  1. Why not take some time to do some research before traveling to that Indiana town or city, and find the ones that are no smoking either inside, or have a patio? People like yourself are just being selfish, and unnecessarily trying to take away all indoor venues that smokers can enjoy themselves at. Last time I checked, it is still a free country, and businesses do respond to market pressure and will ban smoking, if there's enough demand by customers for it(i.e. Linebacker Lounge in South Bend, and Rack and Helen's in New Haven, IN, outside of Fort Wayne). Indiana law already unnecessarily forced restaurants with a bar area to be no smoking, so why not support those restaurants that were forced to ban smoking against their will? Also, I'm always surprised at the number of bars that chose to ban smoking on their own, in non-ban parts of Indiana I'll sometimes travel into. Whiting, IN(just southeast of Chicago) has at least a few bars that went no smoking on their own accord, and despite no selfish government ban forcing those bars to make that move against their will! I'd much rather have a balance of both smoking and non-smoking bars, rather than a complete bar smoking ban that'll only force more bars to close their doors. And besides IMO, there are much worser things to worry about, than cigarette smoke inside a bar. If you feel a bar is too smoky, then simply walk out and take your business to a different bar!

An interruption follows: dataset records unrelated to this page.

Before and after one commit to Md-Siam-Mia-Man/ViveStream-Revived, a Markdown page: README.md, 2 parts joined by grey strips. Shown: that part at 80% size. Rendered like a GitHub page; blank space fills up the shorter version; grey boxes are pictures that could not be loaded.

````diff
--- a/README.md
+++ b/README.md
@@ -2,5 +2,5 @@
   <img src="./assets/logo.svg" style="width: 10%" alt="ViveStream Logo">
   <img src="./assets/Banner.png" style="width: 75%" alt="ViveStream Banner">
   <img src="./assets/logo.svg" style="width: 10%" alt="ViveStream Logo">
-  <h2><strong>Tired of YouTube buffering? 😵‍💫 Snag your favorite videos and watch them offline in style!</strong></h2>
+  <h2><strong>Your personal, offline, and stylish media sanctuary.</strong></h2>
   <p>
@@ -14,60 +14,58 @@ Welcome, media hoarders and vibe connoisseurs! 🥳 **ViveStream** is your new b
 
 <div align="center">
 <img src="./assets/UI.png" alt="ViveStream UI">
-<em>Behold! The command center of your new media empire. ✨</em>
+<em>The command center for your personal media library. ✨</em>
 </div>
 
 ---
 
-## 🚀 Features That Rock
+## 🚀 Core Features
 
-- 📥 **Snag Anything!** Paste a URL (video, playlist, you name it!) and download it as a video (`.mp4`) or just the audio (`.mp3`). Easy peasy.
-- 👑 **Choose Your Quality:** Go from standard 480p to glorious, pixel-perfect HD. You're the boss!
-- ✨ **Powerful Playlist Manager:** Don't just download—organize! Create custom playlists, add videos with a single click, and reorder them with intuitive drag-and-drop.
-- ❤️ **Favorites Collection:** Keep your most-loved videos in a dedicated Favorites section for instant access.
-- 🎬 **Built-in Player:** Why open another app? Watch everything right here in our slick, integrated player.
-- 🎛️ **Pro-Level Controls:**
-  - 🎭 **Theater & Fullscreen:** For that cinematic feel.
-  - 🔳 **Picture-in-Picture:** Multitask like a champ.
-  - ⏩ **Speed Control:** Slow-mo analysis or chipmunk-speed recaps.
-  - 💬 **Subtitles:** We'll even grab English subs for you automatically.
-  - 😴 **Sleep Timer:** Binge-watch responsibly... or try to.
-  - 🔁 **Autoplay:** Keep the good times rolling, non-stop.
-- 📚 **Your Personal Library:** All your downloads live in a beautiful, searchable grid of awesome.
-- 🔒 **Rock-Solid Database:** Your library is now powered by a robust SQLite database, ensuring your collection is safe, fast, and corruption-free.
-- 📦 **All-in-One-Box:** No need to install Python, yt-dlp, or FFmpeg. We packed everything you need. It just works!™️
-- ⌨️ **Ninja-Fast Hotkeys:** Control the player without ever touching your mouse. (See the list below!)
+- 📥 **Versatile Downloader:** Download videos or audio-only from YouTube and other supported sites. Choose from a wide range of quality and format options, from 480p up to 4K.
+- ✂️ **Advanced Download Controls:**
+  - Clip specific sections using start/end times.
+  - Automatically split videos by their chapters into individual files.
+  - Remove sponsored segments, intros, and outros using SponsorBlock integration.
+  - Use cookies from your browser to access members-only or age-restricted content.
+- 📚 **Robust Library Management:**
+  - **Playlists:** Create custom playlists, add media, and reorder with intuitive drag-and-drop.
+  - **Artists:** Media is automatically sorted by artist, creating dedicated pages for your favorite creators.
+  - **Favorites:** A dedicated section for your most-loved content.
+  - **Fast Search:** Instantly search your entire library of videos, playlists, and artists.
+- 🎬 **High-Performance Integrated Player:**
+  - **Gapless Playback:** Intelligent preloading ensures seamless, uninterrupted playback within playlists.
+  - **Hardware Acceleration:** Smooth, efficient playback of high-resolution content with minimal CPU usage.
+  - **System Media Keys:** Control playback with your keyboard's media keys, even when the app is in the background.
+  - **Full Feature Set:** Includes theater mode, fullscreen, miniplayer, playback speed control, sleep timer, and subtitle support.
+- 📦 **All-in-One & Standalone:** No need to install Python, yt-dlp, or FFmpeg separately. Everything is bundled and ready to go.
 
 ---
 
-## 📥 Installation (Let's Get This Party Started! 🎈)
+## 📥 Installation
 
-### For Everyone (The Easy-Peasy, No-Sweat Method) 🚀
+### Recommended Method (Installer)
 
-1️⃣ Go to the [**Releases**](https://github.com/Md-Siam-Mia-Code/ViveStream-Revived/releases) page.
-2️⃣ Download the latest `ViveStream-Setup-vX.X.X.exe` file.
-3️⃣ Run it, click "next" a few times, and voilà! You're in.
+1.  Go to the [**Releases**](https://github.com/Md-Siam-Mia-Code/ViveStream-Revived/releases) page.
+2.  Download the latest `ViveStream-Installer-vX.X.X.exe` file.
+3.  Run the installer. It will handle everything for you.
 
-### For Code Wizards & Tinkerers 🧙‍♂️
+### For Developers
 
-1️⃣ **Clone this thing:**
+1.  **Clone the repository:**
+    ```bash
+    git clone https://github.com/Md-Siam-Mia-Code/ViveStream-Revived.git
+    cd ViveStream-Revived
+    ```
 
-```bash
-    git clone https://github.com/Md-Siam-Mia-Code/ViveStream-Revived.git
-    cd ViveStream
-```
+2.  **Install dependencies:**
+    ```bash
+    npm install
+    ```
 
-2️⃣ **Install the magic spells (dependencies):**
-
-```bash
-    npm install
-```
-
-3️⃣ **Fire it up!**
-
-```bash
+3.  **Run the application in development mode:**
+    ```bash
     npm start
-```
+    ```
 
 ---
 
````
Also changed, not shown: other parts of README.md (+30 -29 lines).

  2. As other states are realizing the harm in jailing offenders of marijuana...Indiana steps backwards into the script of Reefer Madness. Well...you guys voted for your Gov...up to you to vote him out. Signed, Citizen of Florida...the next state to have medical marijuana.

  3. It's empowering for this niche community to know that they have an advocate on their side in case things go awry. http://www.youtube.com/watch?v=Lrst9VXVKfE

  4. Apparently the settlement over Angie's List "bundling" charges hasn't stopped the practice! My membership is up for renewal, and I'm on my third email trying to get a "basic" membership rather than the "bundled" version they're trying to charge me for. Frustrating!!

  5. Well....as a vendor to both of these builders I guess I have the right to comment. Davis closed his doors with integrity.He paid me every penny he owed me. Estridge,STILL owes me thousands and thousands of dollars. The last few years of my life have been spent working 2 jobs, paying off the suppliers I used to work on Estridge jobs and just struggling to survive. Shame on you Paul...and shame on you IBJ! Maybe you should have contacted the hundreds of vendors that Paul stiffed. I'm sure your "rises from the ashes" spin on reporting would have contained true stories of real people who have struggled to find work and pay of their debts (something that Paul didn't even attempt to do).

ADVERTISEMENT